Gossip doesn’t only teach us about the person who’s the subject of the conversation, but also about the gossiper. When you gossip you tell others things about your attitudes, beliefs, and ways of dealing with people by seeing who and what you gossip about.
When you do join in, gossip can also strengthen your social bonds. It improves a group's cooperation and makes members less selfish, as well as a way of identifying and ostracizing untrustworthy individuals until they learn the lesson.
Gossiping is a good way of identifying friends and foes. We are either judge, jury or executioner when we gossip — and we use the information we cull to keep immoral influences at arm's leng...
We ensure our well-being by exchanging information about the world around us (and the potential dangers it contains) with as many people as possible.
Gossip is a key social skill that helps ensure our healthy integration into human society.
Gossiping with somebody is a way of bringing people closer within your social group, checking that they share your views, and bonding over shared positions and judgements. The people you gossip most with, therefore, are the ones with whom you're the closest.

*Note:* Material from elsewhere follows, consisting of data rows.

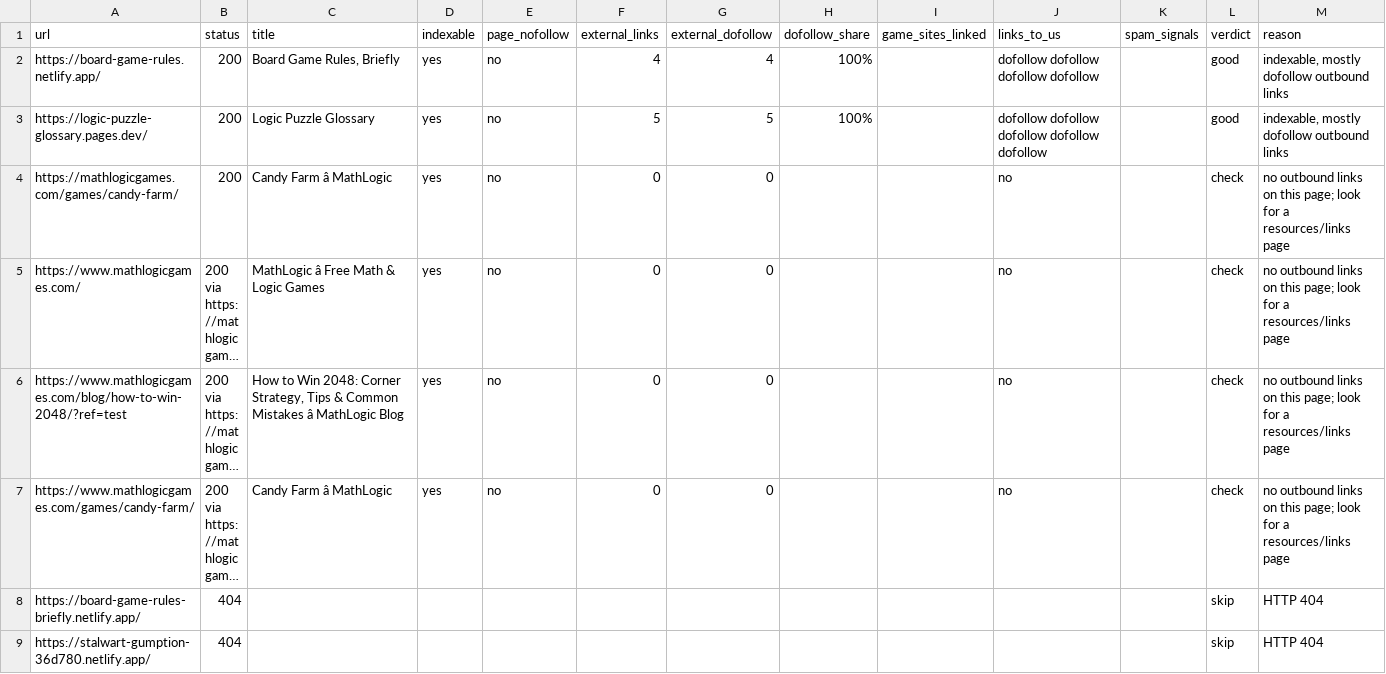
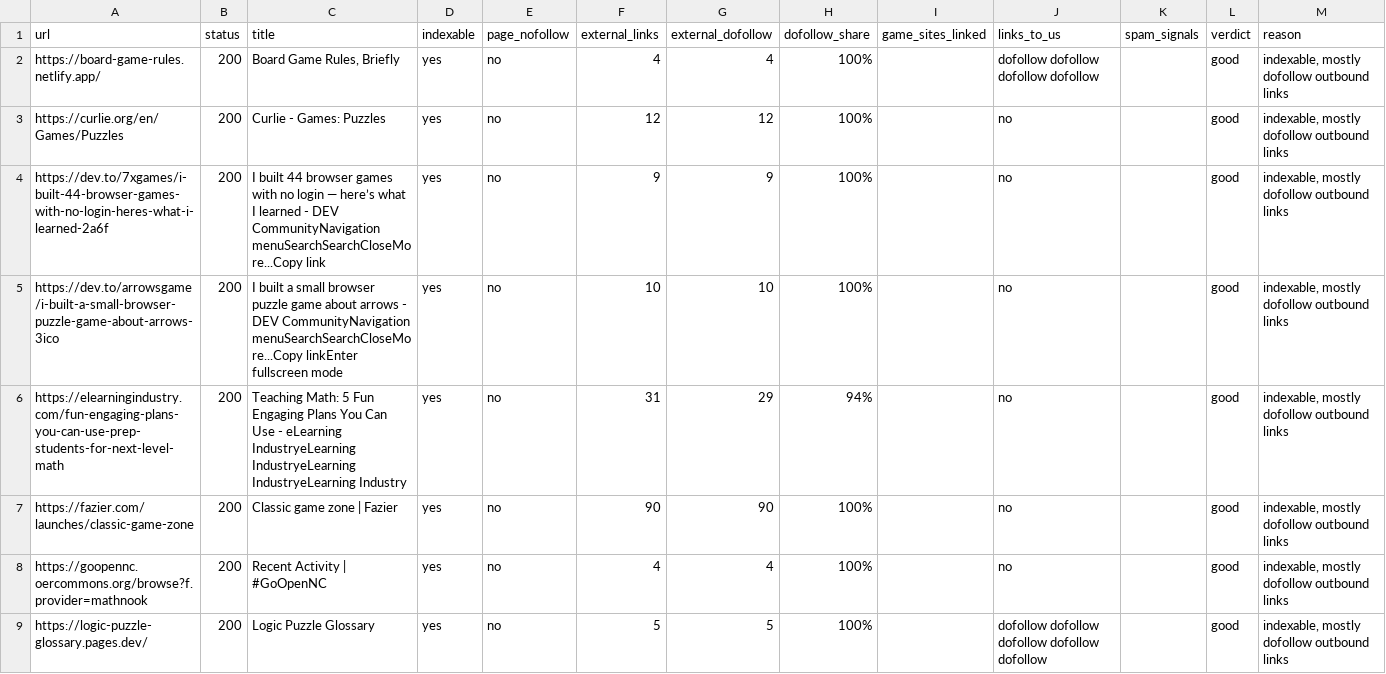
Before and after one commit to thanhnt1910/gsc-data, a CSV file: data/prospects/rel-2026-10-08.csv, drawn as a sheet; only a part is shown; the shorter side is filled out with more unchanged rows; long unchanged cells end in …; the diff covers the shown part only.

```diff
--- a/data/prospects/rel-2026-10-08.csv
+++ b/data/prospects/rel-2026-10-08.csv
@@ -2,2 +2,8 @@ url,status,title,indexable,page_nofollow,external_links,external_dofollow,dofoll
 https://board-game-rules.netlify.app/,200,"Board Game Rules, Briefly",yes,no,4,4,100%,,dofollow dofollow dofollow dofollow,,good,"indexable, mostly dofollow outbound links"
+https://curlie.org/en/Games/Puzzles,200,Curlie - Games: Puzzles,yes,no,12,12,100%,,no,,good,"indexable, mostly dofollow outbound links"
+https://dev.to/7xgames/i-built-44-browser-games-with-no-login-heres-what-i-learned-2a6f,200,I built 44 browser games with no login — here’s what I learned - DEV CommunityNavigation menuSearchSearchCloseMore...Copy link,yes,no,9,9,100%,,no,,good,"indexable, mostly dofollow outbound links"
+https://dev.to/arrowsgame/i-built-a-small-browser-puzzle-game-about-arrows-3ico,200,I built a small browser puzzle game about arrows - DEV CommunityNavigation menuSearchSearchCloseMore...Copy linkEnter fullscreen mode,yes,no,10,10,100%,,no,,good,"indexable, mostly dofollow outbound links"
+https://elearningindustry.com/fun-engaging-plans-you-can-use-prep-students-for-next-level-math,200,Teaching Math: 5 Fun Engaging Plans You Can Use - eLearning IndustryeLearning IndustryeLearning IndustryeLearning Industry,yes,no,31,29,94%,,no,,good,"indexable, mostly dofollow outbound links"
+https://fazier.com/launches/classic-game-zone,200,Classic game zone | Fazier,yes,no,90,90,100%,,no,,good,"indexable, mostly dofollow outbound links"
+https://goopennc.oercommons.org/browse?f.provider=mathnook,200,Recent Activity | #GoOpenNC,yes,no,4,4,100%,,no,,good,"indexable, mostly dofollow outbound links"
 https://logic-puzzle-glossary.pages.dev/,200,Logic Puzzle Glossary,yes,no,5,5,100%,,dofollow dofollow dofollow dofollow dofollow,,good,"indexable, mostly dofollow outbound links"
```
Also changed, not shown: 14 added rows elsewhere in this file.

Generally, gossiping has a bad reputation. It is called the faceless demon that breaks hearts and ruins careers. It is also termed as the three-pronged tongue that kills the teller, listener, and t...
Gossip is malicious only 3 to 4 percent of times and seems to bring people together, as when two people talk about a third one, having a common 'adversary' creates a bond between them.
Gossip can make us better people, according to some researchers.